___ Input for this task

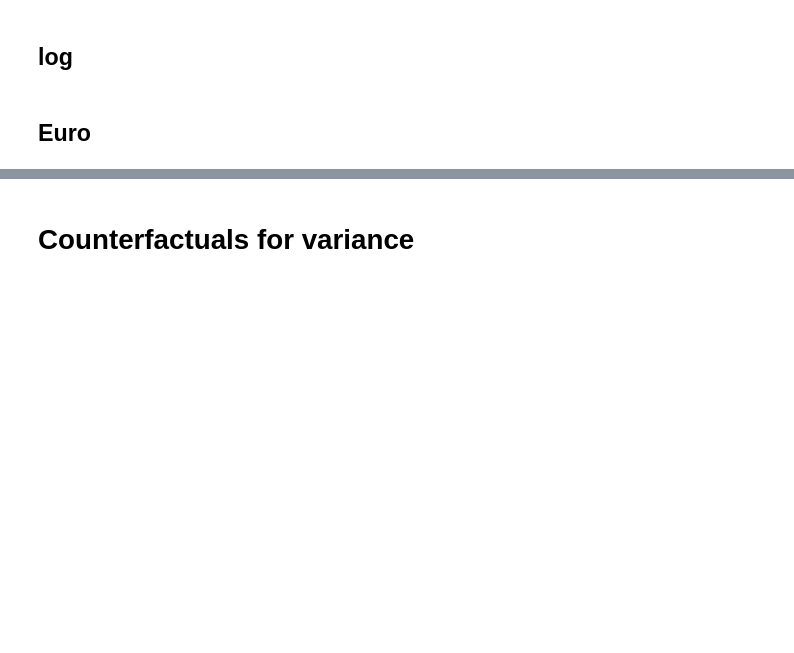
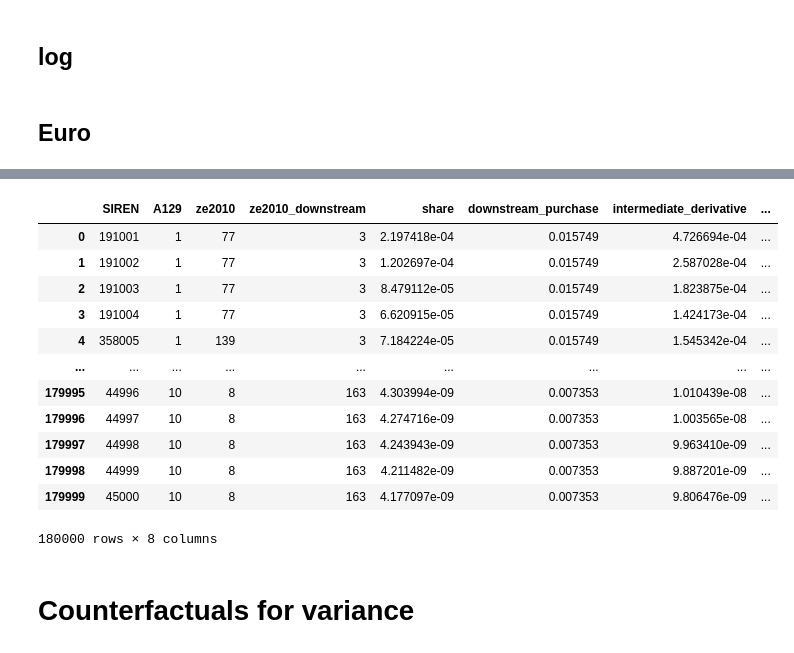
Before and after one commit to SwannChelly/SMM_Spatial_Comovement, a Jupyter notebook: analysis.ipynb, the cells around one changed output, grey strips where cells are left out. Cells and saved outputs as stored; diff of their text form; code cells hidden in the pictures; blank space fills up the shorter version.

```diff
--- a/analysis.ipynb
+++ b/analysis.ipynb
@@ -2558,3 +2739,21 @@ fig.savefig(os.path.join("../reporting_combined", f'shock_Douai.png'), dpi = 600
+# %%
+df = pd.read_csv('../baseline_aero/w_sr_d_sr.csv')
+df.ze2010 = df.ze2010.astype(str).str.zfill(4)
+suppliers
+# %% [output]
+|  | SIREN | A129 | ze2010 | ze2010_downstream | share | downstream_purchase | intermediate_derivative | ... |
+| 0 | 191001 | 1 | 77 | 3 | 2.197418e-04 | 0.015749 | 4.726694e-04 | ... |
+| 1 | 191002 | 1 | 77 | 3 | 1.202697e-04 | 0.015749 | 2.587028e-04 | ... |
+| 2 | 191003 | 1 | 77 | 3 | 8.479112e-05 | 0.015749 | 1.823875e-04 | ... |
+| 3 | 191004 | 1 | 77 | 3 | 6.620915e-05 | 0.015749 | 1.424173e-04 | ... |
+| 4 | 358005 | 1 | 139 | 3 | 7.184224e-05 | 0.015749 | 1.545342e-04 | ... |
+| ... | ... | ... | ... | ... | ... | ... | ... | ... |
+| 179995 | 44996 | 10 | 8 | 163 | 4.303994e-09 | 0.007353 | 1.010439e-08 | ... |
+| 179996 | 44997 | 10 | 8 | 163 | 4.274716e-09 | 0.007353 | 1.003565e-08 | ... |
+| 179997 | 44998 | 10 | 8 | 163 | 4.243943e-09 | 0.007353 | 9.963410e-09 | ... |
+| 179998 | 44999 | 10 | 8 | 163 | 4.211482e-09 | 0.007353 | 9.887201e-09 | ... |
+| 179999 | 45000 | 10 | 8 | 163 | 4.177097e-09 | 0.007353 | 9.806476e-09 | ... |
+180000 rows × 8 columns
 # %%
 france.query('ze2010_name == "Douai"')
 # %% [markdown]
```
Also changed, not shown: parts of 27 cells of this notebook, 1 other file.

______

Directions for this task — Copy the entries exactly. No pictures.

Result of this exercise —
Before and after one commit to SwannChelly/SMM_Spatial_Comovement, a Jupyter notebook: analysis.ipynb, the cells around one changed output, grey strips where cells are left out. Cells and saved outputs as stored; diff of their text form; code cells hidden in the pictures; blank space fills up the shorter version.

```diff
--- a/analysis.ipynb
+++ b/analysis.ipynb
@@ -2558,3 +2739,21 @@ fig.savefig(os.path.join("../reporting_combined", f'shock_Douai.png'), dpi = 600
+# %%
+df = pd.read_csv('../baseline_aero/w_sr_d_sr.csv')
+df.ze2010 = df.ze2010.astype(str).str.zfill(4)
+suppliers
+# %% [output]
+|  | SIREN | A129 | ze2010 | ze2010_downstream | share | downstream_purchase | intermediate_derivative | ... |
+| 0 | 191001 | 1 | 77 | 3 | 2.197418e-04 | 0.015749 | 4.726694e-04 | ... |
+| 1 | 191002 | 1 | 77 | 3 | 1.202697e-04 | 0.015749 | 2.587028e-04 | ... |
+| 2 | 191003 | 1 | 77 | 3 | 8.479112e-05 | 0.015749 | 1.823875e-04 | ... |
+| 3 | 191004 | 1 | 77 | 3 | 6.620915e-05 | 0.015749 | 1.424173e-04 | ... |
+| 4 | 358005 | 1 | 139 | 3 | 7.184224e-05 | 0.015749 | 1.545342e-04 | ... |
+| ... | ... | ... | ... | ... | ... | ... | ... | ... |
+| 179995 | 44996 | 10 | 8 | 163 | 4.303994e-09 | 0.007353 | 1.010439e-08 | ... |
+| 179996 | 44997 | 10 | 8 | 163 | 4.274716e-09 | 0.007353 | 1.003565e-08 | ... |
+| 179997 | 44998 | 10 | 8 | 163 | 4.243943e-09 | 0.007353 | 9.963410e-09 | ... |
+| 179998 | 44999 | 10 | 8 | 163 | 4.211482e-09 | 0.007353 | 9.887201e-09 | ... |
+| 179999 | 45000 | 10 | 8 | 163 | 4.177097e-09 | 0.007353 | 9.806476e-09 | ... |
+180000 rows × 8 columns
 # %%
 france.query('ze2010_name == "Douai"')
 # %% [markdown]
```
Also changed, not shown: parts of 27 cells of this notebook, 1 other file.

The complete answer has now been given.